Sometimes I think we don’t need anyone to beat us, we do it ourselves; we are told we are a society of oppressors and we believe it. Without checking the credentials of the tutor. Anyway, reading through cultural Indian history, which we don’t we read Indian political history as told to us; by the British historians we have harboured an image of ourselves.  Until the advent of the British there was no slavery in India. Veiling of women was unknown until the events of invasions became more frequent.

We are time and again told of the status of women in India, and how they were oppressed. The current scenario does look a little depressing in the cow belt. But look at the Indian cultural history as documented by Indian scholars as opposed to the British ones, or the WOGS
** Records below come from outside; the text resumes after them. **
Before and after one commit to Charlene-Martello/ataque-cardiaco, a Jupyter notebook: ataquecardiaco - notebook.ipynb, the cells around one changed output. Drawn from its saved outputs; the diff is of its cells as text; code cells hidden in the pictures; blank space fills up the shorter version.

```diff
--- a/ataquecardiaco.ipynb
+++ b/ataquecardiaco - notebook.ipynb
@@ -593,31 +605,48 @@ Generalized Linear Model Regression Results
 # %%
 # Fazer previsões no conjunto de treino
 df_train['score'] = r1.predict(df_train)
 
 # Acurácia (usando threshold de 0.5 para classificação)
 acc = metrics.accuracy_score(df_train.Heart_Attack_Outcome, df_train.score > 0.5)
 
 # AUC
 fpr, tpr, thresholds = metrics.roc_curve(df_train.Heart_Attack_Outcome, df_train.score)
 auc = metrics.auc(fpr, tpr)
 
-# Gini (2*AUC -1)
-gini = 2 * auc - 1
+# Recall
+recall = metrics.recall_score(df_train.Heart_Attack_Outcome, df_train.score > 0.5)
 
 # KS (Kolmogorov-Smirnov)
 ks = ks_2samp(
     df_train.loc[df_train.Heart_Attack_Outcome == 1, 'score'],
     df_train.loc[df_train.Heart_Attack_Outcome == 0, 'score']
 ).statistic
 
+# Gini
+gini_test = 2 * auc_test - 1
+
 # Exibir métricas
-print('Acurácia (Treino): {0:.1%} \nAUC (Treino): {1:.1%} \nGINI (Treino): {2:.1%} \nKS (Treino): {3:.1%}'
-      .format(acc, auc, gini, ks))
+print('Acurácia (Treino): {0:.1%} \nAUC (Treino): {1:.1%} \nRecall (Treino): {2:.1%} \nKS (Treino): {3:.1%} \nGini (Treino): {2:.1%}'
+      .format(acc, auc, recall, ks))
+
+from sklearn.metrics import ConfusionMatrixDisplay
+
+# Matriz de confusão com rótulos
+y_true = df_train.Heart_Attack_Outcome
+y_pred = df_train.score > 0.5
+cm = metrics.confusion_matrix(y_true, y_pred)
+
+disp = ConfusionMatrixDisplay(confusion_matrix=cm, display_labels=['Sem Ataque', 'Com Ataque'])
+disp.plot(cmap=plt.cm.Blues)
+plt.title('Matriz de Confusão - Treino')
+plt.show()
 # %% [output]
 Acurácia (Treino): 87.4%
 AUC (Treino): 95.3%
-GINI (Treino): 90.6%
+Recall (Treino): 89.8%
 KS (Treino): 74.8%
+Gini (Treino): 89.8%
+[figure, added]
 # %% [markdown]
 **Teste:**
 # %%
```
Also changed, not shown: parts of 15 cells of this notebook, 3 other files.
Kalahana in Rajatarangini talks of the queens being political active, he refers to independent funds managed by the queens to handle public issues

  • Prince Candrapid and Lalitaditya were sons  of a divorcee Baniya woman,1
  • The mother of the King Sankarvarman was a spirit distiller
  • The Patta-rani of King Cakravarman was a Domba woman

The best ways to track these are not history books but the folk stories and legends of the people. The mother of KrishnadevaRaya was a divorcee of an Andhra Brahmin scholar, who stayed back to groom his son and was known as Appaji.

The constant war between the Muslim Invaders and the defending royalty brought about the use of purdah in the women of  warrior clan, these usual happened to be the elite, the purdah system then became a symbol of elitism  it eventual trickled down to the public.

The concepts of Anugamana (Sati) came about again in the Martial elite to avoid the torture post captivity, again followed the trend of Purdah

Dramatists like Bhana, have denounced this vociferously, but I guess fashion and the need to be part of the elite made this a tradition